_Problem requirements_. If a line in the data below contains the word "print", copy it out.
### Data provided
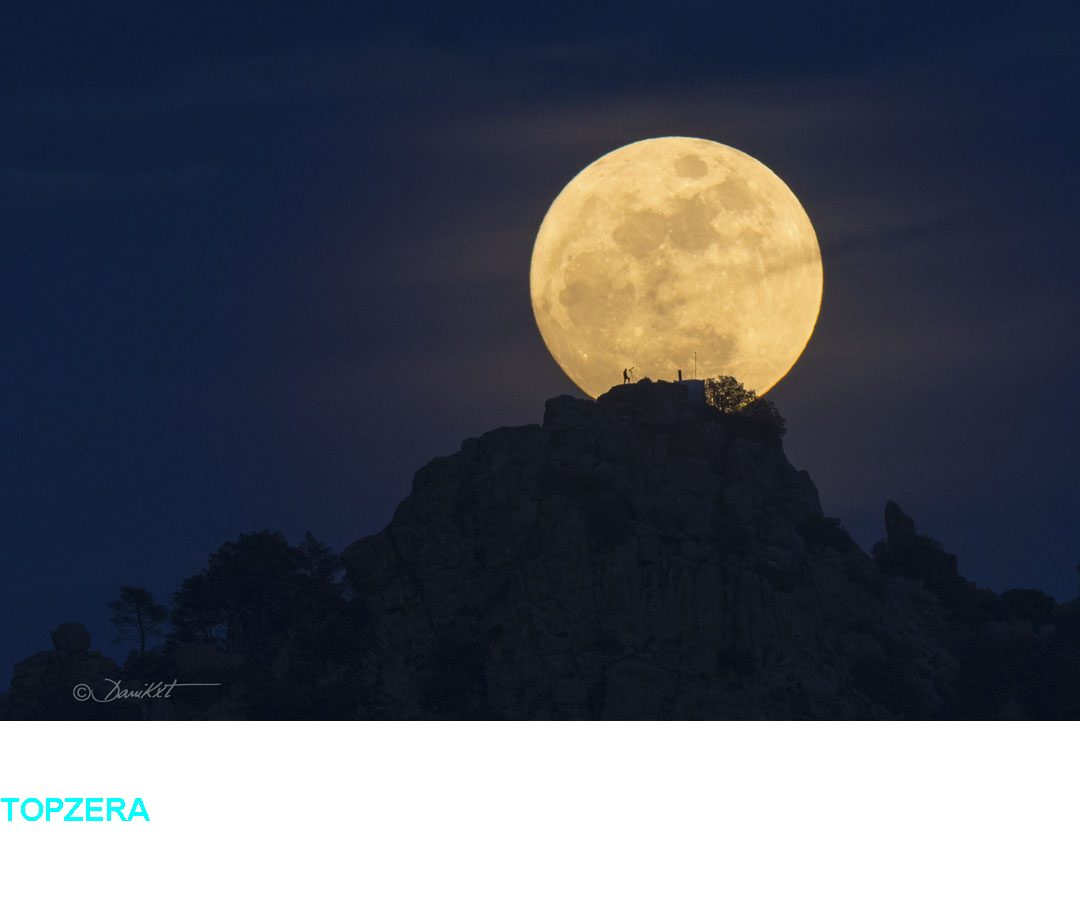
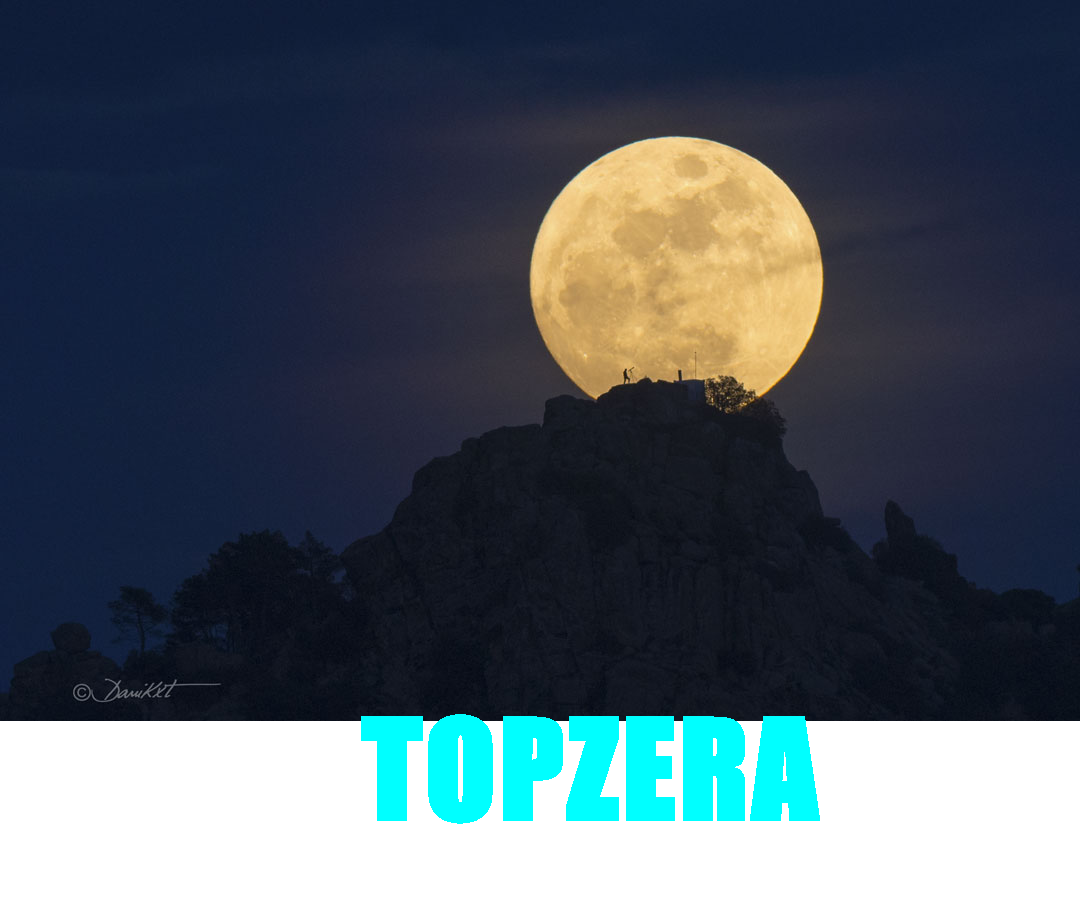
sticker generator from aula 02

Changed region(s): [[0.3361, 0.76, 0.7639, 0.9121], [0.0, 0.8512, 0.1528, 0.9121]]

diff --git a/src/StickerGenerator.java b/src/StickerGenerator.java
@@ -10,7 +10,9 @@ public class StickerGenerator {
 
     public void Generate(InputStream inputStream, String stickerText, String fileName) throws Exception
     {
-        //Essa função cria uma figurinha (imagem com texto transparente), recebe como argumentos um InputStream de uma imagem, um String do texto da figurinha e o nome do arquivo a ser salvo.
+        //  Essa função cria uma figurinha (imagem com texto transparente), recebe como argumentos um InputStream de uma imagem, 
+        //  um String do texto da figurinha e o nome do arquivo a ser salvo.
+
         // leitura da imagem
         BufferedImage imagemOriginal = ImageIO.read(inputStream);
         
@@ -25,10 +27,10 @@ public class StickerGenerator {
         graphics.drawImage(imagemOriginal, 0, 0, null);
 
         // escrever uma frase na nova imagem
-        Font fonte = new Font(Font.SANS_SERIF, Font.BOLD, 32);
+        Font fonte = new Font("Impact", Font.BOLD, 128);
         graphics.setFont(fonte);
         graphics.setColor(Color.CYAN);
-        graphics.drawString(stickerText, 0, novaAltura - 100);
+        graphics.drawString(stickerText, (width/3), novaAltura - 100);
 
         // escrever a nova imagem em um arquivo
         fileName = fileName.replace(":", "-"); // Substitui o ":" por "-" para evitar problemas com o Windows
######
### Data provided
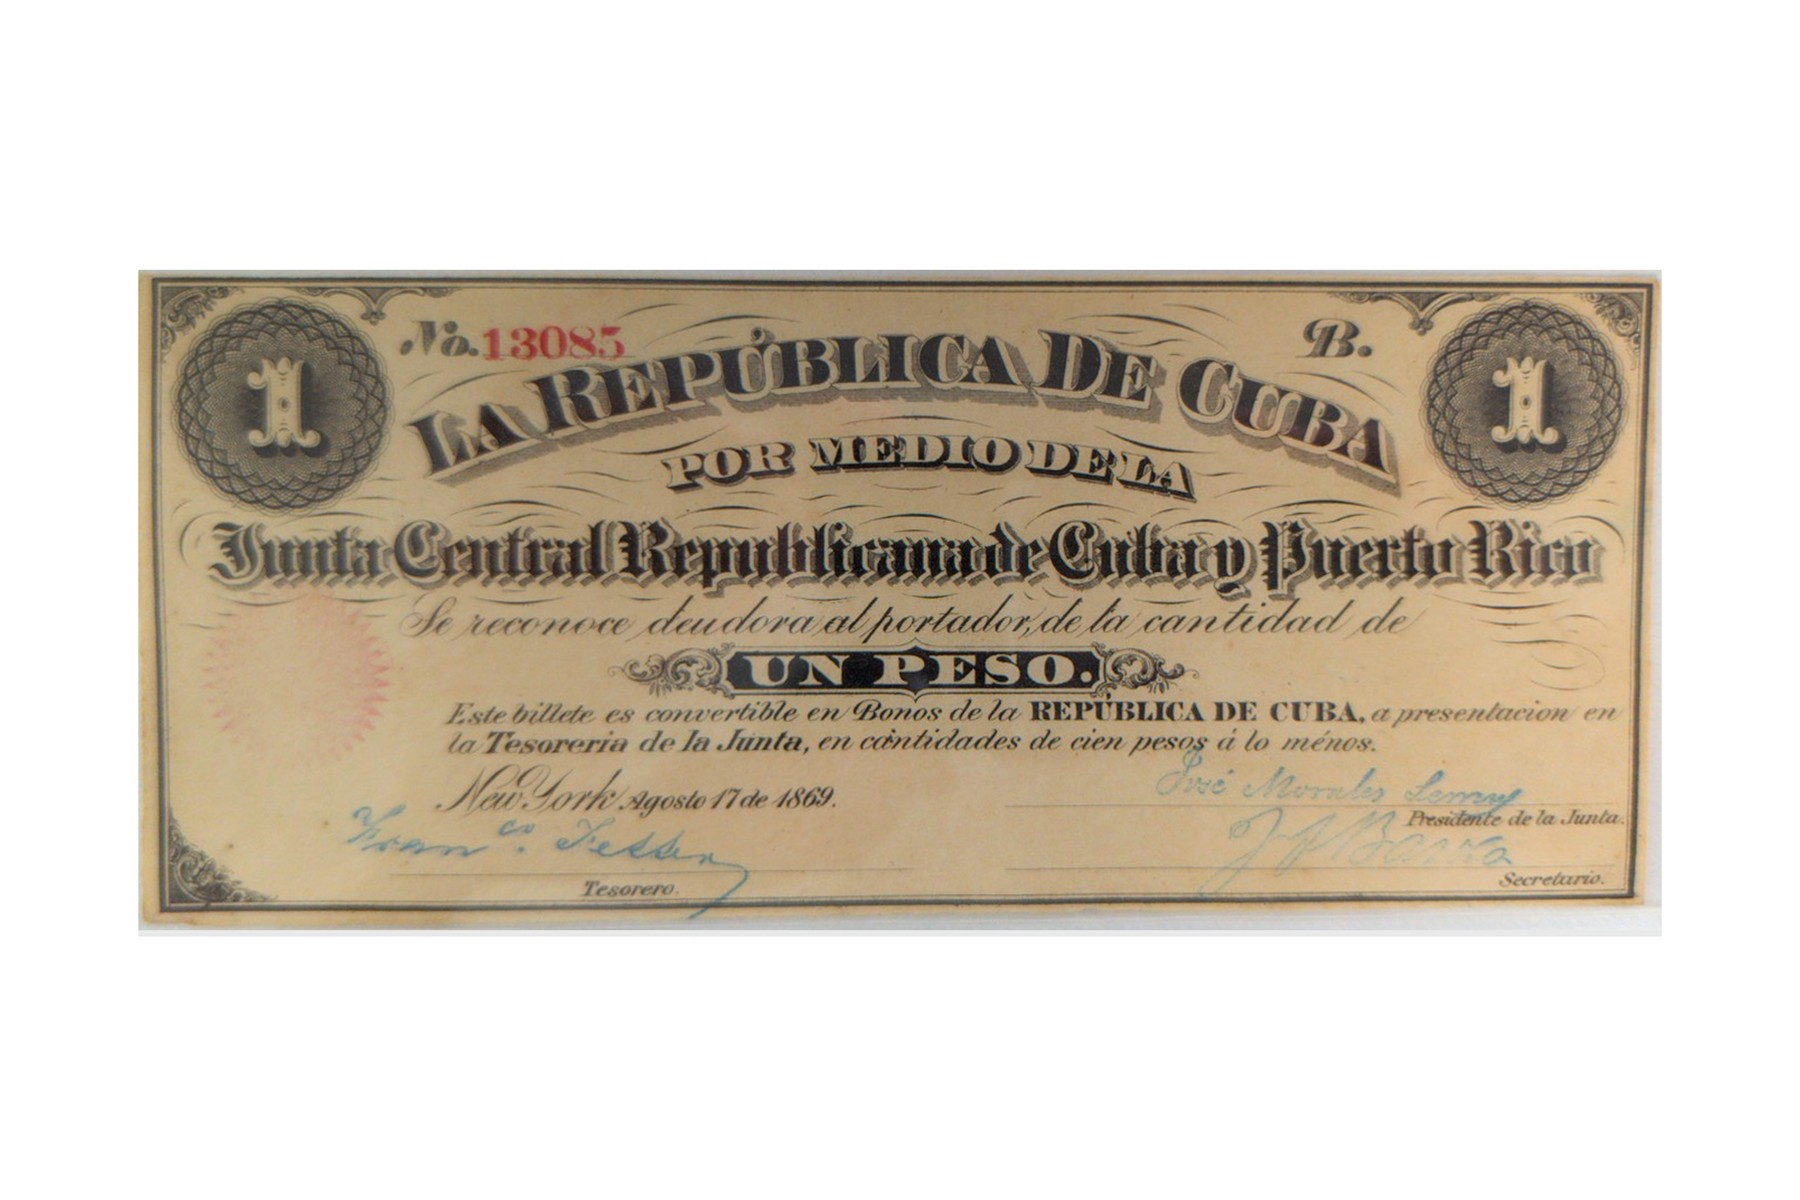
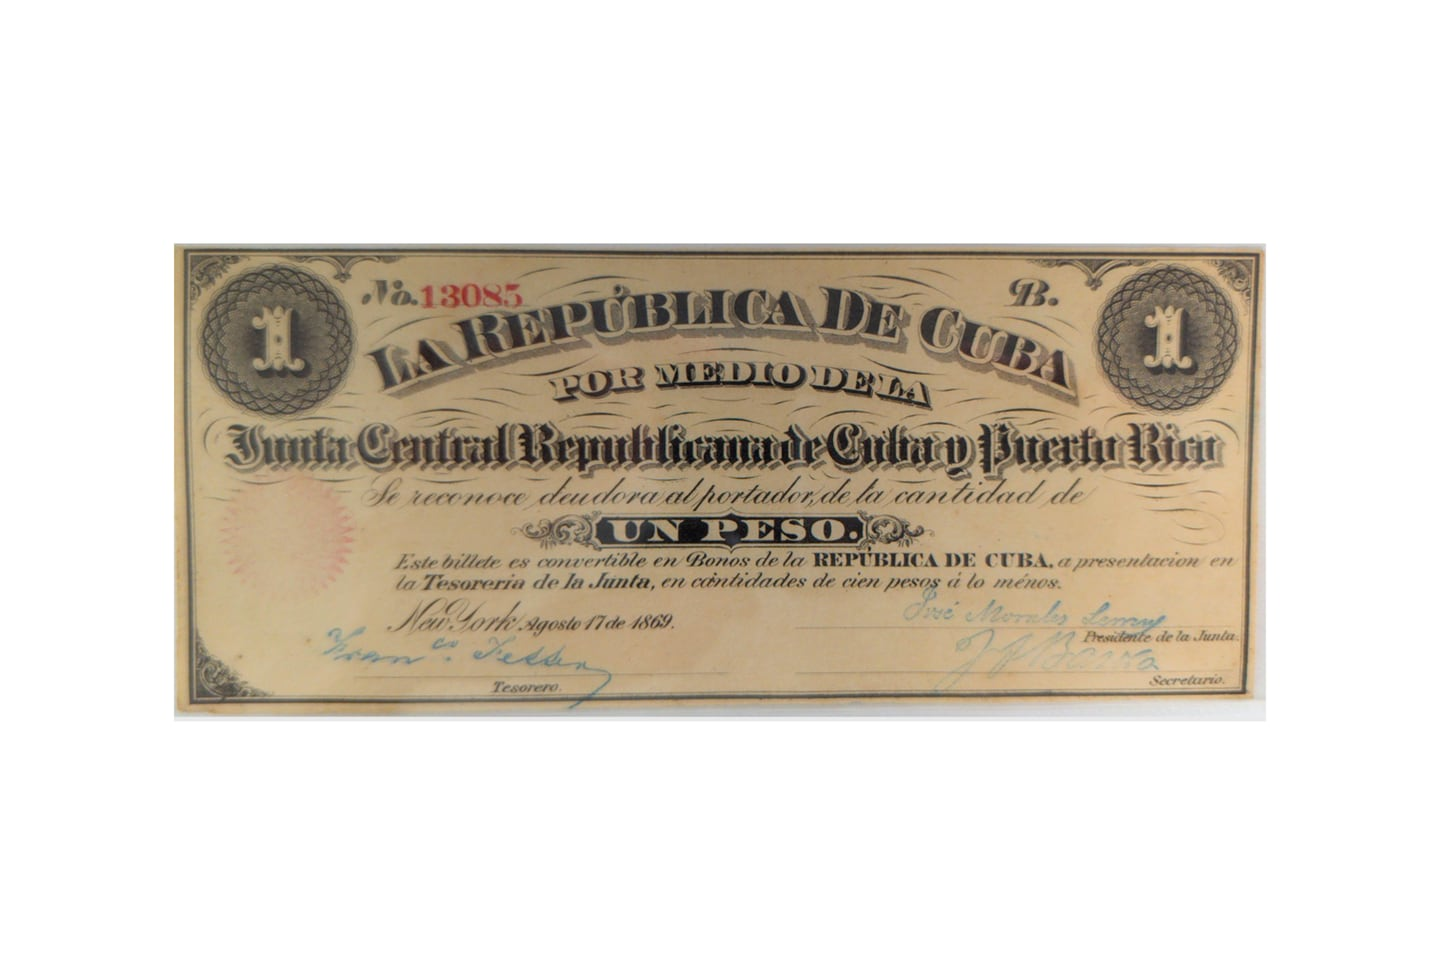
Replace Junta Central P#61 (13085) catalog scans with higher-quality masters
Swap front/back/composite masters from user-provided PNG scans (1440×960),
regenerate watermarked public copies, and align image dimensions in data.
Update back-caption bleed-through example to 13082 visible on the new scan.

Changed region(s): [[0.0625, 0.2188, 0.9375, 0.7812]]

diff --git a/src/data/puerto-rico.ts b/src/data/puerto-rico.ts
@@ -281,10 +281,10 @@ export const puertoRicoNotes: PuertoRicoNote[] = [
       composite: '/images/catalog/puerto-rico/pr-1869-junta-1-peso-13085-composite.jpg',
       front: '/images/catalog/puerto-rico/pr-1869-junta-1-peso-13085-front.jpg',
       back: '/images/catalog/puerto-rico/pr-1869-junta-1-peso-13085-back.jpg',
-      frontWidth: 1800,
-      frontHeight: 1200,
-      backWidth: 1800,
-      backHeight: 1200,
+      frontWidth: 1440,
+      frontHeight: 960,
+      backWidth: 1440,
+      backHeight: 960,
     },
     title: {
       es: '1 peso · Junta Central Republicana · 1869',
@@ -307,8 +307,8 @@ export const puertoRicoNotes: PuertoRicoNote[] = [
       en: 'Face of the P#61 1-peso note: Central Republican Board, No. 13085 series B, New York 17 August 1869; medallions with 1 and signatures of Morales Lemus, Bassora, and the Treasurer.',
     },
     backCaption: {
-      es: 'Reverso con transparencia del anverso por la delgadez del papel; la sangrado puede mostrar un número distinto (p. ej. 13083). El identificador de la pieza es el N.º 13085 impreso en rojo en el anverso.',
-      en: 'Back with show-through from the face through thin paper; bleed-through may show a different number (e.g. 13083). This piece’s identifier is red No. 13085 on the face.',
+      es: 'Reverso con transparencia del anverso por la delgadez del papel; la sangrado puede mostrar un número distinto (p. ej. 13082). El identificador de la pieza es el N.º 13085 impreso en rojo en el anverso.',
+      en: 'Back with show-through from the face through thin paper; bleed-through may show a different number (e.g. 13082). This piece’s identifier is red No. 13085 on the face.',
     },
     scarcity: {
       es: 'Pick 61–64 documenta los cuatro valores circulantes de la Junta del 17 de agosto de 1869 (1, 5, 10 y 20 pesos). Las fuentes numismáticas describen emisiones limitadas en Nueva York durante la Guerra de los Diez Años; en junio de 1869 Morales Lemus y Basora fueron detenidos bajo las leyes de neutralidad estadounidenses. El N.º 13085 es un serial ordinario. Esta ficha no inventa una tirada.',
######
### Data provided
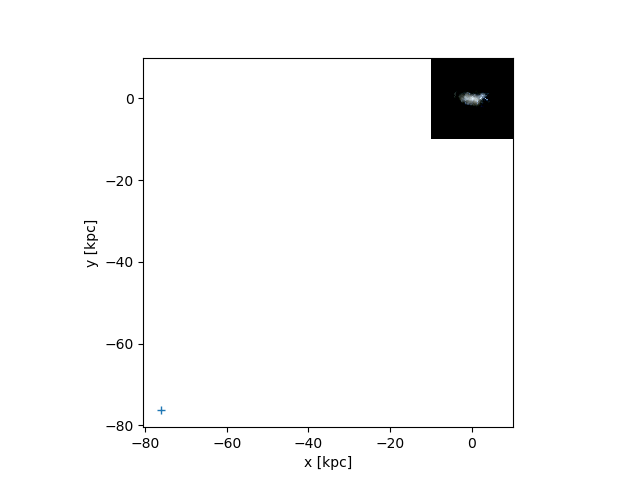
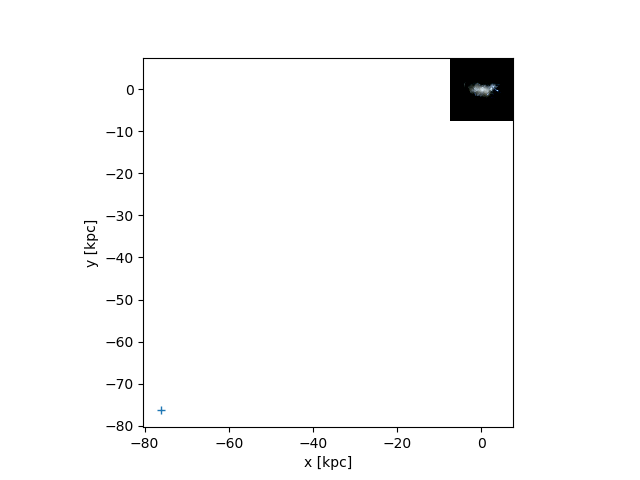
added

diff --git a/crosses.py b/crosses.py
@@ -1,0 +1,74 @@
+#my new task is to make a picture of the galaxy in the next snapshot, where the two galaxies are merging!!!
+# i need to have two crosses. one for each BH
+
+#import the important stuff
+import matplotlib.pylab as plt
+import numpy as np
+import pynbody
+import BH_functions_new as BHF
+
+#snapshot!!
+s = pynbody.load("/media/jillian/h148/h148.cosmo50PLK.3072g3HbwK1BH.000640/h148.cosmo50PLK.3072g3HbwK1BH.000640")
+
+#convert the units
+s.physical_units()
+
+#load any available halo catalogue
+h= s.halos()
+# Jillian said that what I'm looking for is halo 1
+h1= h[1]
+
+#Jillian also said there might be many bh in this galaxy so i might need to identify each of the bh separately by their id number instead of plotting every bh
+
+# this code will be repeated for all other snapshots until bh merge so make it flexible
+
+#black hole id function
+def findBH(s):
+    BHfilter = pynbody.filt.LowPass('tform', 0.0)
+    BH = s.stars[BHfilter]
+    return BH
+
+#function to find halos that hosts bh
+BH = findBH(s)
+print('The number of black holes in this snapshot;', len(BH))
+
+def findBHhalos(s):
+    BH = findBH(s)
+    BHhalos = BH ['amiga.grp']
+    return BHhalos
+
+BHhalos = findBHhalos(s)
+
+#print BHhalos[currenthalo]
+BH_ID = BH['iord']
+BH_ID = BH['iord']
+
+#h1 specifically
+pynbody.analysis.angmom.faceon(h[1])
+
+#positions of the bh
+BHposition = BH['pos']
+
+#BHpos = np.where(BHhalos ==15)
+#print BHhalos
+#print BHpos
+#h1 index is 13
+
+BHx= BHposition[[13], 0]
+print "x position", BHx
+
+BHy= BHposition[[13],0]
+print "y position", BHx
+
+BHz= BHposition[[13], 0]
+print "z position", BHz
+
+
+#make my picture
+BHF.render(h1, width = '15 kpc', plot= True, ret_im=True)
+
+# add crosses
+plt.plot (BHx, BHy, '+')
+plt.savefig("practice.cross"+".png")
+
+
######
_The answer_.
+print('The number of black holes in this snapshot;', len(BH))
+#print BHhalos[currenthalo]
+#print BHhalos
+#print BHpos
+print "x position", BHx
+print "y position", BHx
+print "z position", BHz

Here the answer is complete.